Rejoice, the New Has Come (2 Corinthians 5:17)
[Therefore,] if anyone is in Christ, he is a new creation. The old has passed away; behold, the new has come. —2 Corinthians 5:17
The Corinthians sometimes held Paul in contempt because his external appearance was unimpressive. Paul writes to them that they should not judge him or any Christian based on the worldly, external standards of judgment. They must look at the heart. And what’s true of the heart? “If anyone is in Christ, he is a new creation. The old has passed away; behold, the new has come.” Paul’s new creation language recalls the words of Isaiah the prophet:
so that he who blesses himself in the land shall bless himself by the God of truth,... because the former troubles are forgotten and are hidden from my eyes. “For behold, I create new heavens and a new earth, and the former things shall not be remembered or come into mind. But be glad and rejoice forever in that which I create; for behold, I create Jerusalem to be a joy, and her people to be a gladness." (Isaiah 65:16-18)
Isaiah prophesies that the time is coming when Israel will forget about the hardships of God’s judgment and of captivity. God will make a new heavens and a new earth that will be so full of glory and goodness that all the past troubles will no longer come to mind. When God creates anew, it will be a time of great rejoicing.
What is remarkable about this prophecy is that it is all oriented toward the future. And yet, when Paul talks about new creation, he says that the new creation has already entered into the experience of anyone who is in Christ. If you know Christ, it is true that there is an inheritance laid up for you in the future that will not spoil or fade away. It is also true that you already have the Holy Spirit working within you and remaking your heart and mind into the image of Christ. You no longer scoff at the things of God (or are indifferent to them). Why? Because old things have passed away. Instead, you rejoice in the grace of God in your life. Why? Because new things have come.
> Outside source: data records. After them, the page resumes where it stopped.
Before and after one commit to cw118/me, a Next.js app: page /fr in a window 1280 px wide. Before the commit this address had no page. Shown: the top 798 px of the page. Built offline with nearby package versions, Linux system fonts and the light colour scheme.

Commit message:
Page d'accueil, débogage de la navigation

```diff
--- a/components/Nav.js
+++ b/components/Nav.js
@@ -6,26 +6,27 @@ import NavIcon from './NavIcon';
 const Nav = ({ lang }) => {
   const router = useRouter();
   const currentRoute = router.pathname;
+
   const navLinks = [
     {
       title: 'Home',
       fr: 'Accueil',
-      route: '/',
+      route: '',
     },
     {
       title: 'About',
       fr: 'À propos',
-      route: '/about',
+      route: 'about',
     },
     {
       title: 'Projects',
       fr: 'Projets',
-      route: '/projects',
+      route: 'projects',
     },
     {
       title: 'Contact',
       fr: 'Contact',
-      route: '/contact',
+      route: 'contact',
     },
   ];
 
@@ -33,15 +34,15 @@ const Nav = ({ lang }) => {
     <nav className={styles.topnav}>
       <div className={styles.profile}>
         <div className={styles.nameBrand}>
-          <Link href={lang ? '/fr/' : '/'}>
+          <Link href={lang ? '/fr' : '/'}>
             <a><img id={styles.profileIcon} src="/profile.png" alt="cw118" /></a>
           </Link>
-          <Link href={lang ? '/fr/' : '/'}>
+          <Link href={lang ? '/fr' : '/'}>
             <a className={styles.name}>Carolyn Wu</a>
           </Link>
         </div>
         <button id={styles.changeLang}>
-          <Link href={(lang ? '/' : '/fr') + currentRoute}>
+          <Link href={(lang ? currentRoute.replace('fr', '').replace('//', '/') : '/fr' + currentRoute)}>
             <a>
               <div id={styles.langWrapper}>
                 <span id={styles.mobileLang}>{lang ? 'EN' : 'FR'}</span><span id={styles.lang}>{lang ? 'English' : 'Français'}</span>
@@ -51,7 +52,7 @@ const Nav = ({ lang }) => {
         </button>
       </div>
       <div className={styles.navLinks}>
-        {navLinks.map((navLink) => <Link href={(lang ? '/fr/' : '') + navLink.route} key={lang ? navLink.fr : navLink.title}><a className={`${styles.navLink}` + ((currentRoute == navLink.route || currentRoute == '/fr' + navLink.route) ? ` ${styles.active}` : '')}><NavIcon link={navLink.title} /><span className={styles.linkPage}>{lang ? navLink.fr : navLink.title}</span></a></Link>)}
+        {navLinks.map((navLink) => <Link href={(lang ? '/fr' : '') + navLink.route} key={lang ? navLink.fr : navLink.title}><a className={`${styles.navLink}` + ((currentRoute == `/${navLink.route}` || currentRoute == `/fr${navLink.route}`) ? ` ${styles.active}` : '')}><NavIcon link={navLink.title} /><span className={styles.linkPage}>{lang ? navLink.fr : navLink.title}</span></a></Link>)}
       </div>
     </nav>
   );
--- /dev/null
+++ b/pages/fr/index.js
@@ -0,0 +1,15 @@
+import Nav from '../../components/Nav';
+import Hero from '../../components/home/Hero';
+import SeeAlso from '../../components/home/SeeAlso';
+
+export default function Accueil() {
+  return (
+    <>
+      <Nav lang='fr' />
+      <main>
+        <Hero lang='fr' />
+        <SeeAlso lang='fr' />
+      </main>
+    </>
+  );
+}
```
Your outer man may be decaying and passing away, but your inner man is being renewed day by day. The inward reality is that the Holy Spirit has already taken what was spiritually dead and made it alive.
Paul says this is true of every Christian. You can’t just look at their external characteristics and tell what they really are. Judgments based on external characteristics that can be viewed with the eyes are absolutely worthless. You have to train yourself to see what is unseen and in the heart.
One day, the glory of God is going to cover the earth like the waters cover the sea (Isaiah 11:9). In the meantime, that new creation is already breaking into people’s hearts through the gospel. It is small and inconspicuous in many ways, but it is nevertheless true. The most important thing about you is not what I can see with my eyes but what God can see with His—that in your heart, the new creation has come, and all the old things have passed away.
No matter what external characteristics you have, your external characteristics aren’t the most important thing about you. The most important thing about you, Christian, is that you are a new creation through the Spirit of God working inside of you, the child of God. That work may go unnoticed by the world, but it does not go unnoticed by God. For that reason, Paul doesn’t regard anyone according to the flesh. His estimation of people is bound up with whether they are in the flesh or in the Spirit. Those who are in the flesh are going to perish. Those who are in the Spirit will live forever, no matter what their external characteristics are.
If that is how Paul regards people and if that is how God regards people, then why would we ever do any differently? Why would we ever dismiss someone because their external presentation seemed weak or undesirable in some worldly sense? We must never do that, and Paul is saying that his readers must never do that to him.
What external characteristics do you wrestle with in yourself, or in others?
Ask God to give you eyes to see how He is at work making you a new creation.
Praise God this week when you notice that though your outer self is wasting away, your inner self is being renewed day by day.
Denny Burk is Professor of Biblical Studies at Boyce College, the undergraduate school of the Southern Baptist Theological Seminary in Louisville, KY. He also serves as an associate pastor at Kenwood Baptist Church, and is the president of the Council on Biblical Manhood and Womanhood. Denny is the author or co-author of several books including Transforming Homosexuality and What Is the Meaning of Sex? He is married to Susan, and they have four children ages 16, 14, 12, and 9. His children are making their way through the Fighter Verses passages every weekday morning and regularly use the Fighter Verses songs.